Through the years, these licks have evolved into a vocabulary for the guitar. And like great writers who are always able to find the right word to make a point, great guitarists always have that essential lick at their disposal to express, in the moment, what they’re feeling. And whereas the best writers are able to string those words together to form remarkable prose, the best guitarists link their licks to form living, breathing, musical statements.
We called upon our mighty stable of instructional writers to assemble these 101 Amazing Guitar Licks, spanning over eight decades and ranging from rock, metal, and blues to jazz, country and bluegrass. Regardless of what style music you play, it will do your ears and your chops good to go through each of these licks. Learn them, master them, and keep them on file for the next time you’re looking for just the right way to say what’s in your soul.
Origin: The guitarists of the New Wave of British Heavy Metal (Iron Maiden, Judas Priest, early Def Leppard) were weaned on Tony Iommi, Jimmy Page and Eric Clapton, who in turn were bastard children of the blues. Thus, much of their vocabulary was based on blues licks—only through a wall of Marshalls. This Judas Priest–inspired lick is a classic example.
Theory: This is a no-frills F# minor pentatonic (F#–A–B–C#–E) line over an F#m chord—it doesn’t get any easier.

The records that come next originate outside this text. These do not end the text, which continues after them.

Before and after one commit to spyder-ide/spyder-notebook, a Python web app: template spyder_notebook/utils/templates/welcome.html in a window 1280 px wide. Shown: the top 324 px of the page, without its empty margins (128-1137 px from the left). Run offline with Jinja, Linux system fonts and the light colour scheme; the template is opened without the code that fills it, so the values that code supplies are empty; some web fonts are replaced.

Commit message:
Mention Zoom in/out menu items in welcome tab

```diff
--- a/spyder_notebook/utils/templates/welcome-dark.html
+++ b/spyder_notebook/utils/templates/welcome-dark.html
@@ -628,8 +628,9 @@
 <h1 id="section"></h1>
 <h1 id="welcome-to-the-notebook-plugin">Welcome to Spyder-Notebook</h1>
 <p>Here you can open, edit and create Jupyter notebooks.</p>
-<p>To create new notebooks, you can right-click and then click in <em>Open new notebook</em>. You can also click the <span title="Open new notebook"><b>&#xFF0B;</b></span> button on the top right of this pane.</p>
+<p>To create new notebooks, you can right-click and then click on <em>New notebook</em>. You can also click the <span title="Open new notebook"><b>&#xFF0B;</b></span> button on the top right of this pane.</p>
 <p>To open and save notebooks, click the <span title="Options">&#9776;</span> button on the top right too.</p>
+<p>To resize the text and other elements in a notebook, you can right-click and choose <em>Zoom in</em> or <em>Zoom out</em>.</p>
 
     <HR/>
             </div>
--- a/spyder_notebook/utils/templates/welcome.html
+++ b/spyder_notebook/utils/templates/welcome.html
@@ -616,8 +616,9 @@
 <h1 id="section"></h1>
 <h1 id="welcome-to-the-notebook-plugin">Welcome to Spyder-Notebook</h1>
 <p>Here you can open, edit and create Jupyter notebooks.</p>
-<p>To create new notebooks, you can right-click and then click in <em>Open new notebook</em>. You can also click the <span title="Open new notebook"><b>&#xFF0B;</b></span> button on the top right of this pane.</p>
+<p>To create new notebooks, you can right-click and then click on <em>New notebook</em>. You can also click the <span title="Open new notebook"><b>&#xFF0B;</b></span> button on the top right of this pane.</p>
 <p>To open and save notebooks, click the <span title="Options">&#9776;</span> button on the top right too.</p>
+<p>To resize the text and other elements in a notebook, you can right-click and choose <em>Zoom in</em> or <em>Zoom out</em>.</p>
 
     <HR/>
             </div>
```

Playing Tip: The first two beats are eighth-note triplets, and the final two are 16th notes. This is a tricky transition in any setting. Practice nailing this rhythm with a metronome. Start slow and get it right before speeding up.
Check back tomorrow for Figure 28!